(Web interface edit records)
------------------------------------------------------------------------
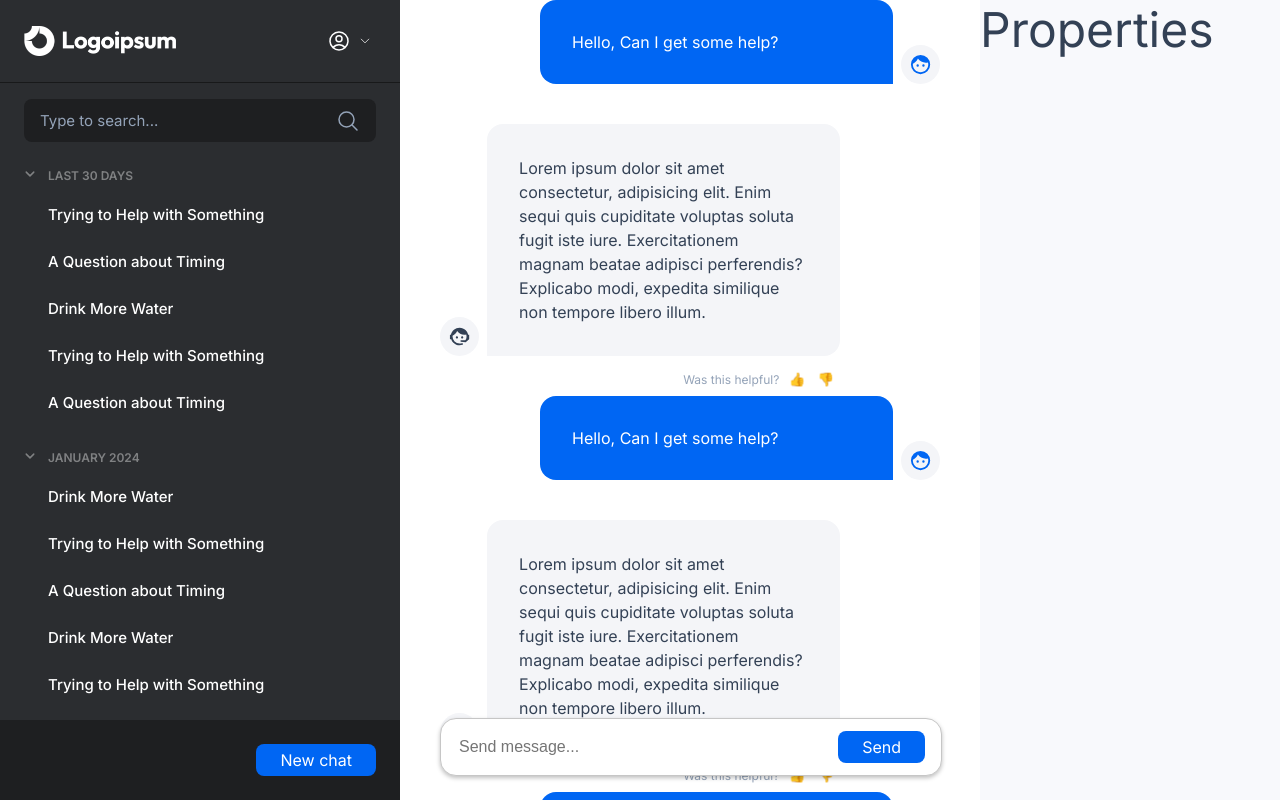
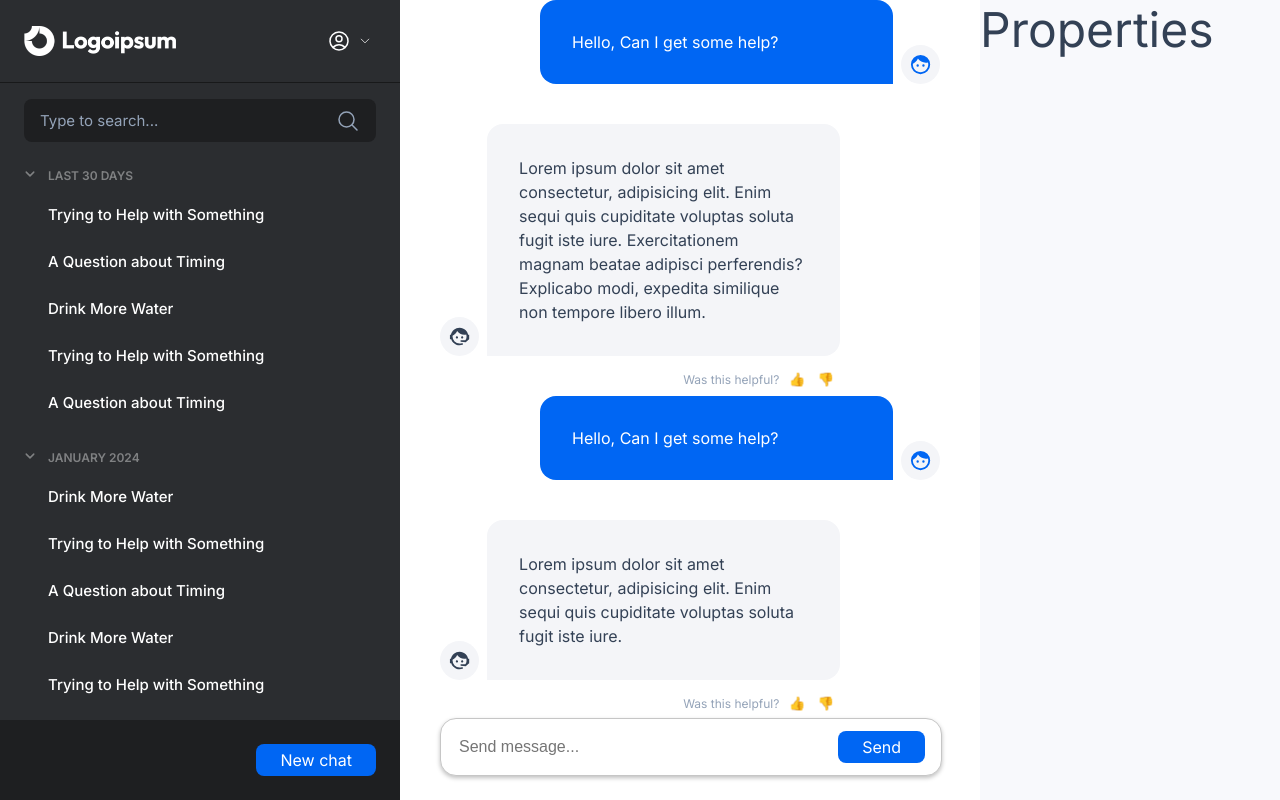
Before and after one commit to ZeevRispler/react-app, a React (Vite) app: page / in a window 1280 px wide. Built offline with nearby package versions, Linux system fonts and the light colour scheme.

Commit message:
Update Chat.jsx

```diff
--- a/src/Chat.jsx
+++ b/src/Chat.jsx
@@ -10,11 +10,7 @@ const Chat = (props) => {
             <Bubble content="Hello, Can I get some help?" />
             <Bubble content="Lorem ipsum dolor sit amet consectetur, adipisicing elit. Enim sequi quis cupiditate voluptas soluta fugit iste iure. Exercitationem magnam beatae adipisci perferendis? Explicabo modi, expedita similique non tempore libero illum." bot />
             <Bubble content="Hello, Can I get some help?" />
-            <Bubble content="Lorem ipsum dolor sit amet consectetur, adipisicing elit. Enim sequi quis cupiditate voluptas soluta fugit iste iure. Exercitationem magnam beatae adipisci perferendis? Explicabo modi, expedita similique non tempore libero illum." bot />
-            <Bubble content="Hello, Can I get some help?" />
-            <Bubble content="Lorem ipsum dolor sit amet consectetur, adipisicing elit. Enim sequi quis cupiditate voluptas soluta fugit iste iure. Exercitationem magnam beatae adipisci perferendis? Explicabo modi, expedita similique non tempore libero illum." bot />
-            <Bubble content="Hello, Can I get some help?" />
-            <Bubble content="Lorem ipsum dolor sit amet consectetur, adipisicing elit. Enim sequi quis cupiditate voluptas soluta fugit iste iure. Exercitationem magnam beatae adipisci perferendis? Explicabo modi, expedita similique non tempore libero illum." bot />
+            <Bubble content="Lorem ipsum dolor sit amet consectetur, adipisicing elit. Enim sequi quis cupiditate voluptas soluta fugit iste iure." bot />
 
             <Message />
         </div>
```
------------------------------------------------------------------------
## WORK TASK
Find each line in the records that includes the word "Chat". Report the total and nothing more.

## RESULT FOR THIS TASK
4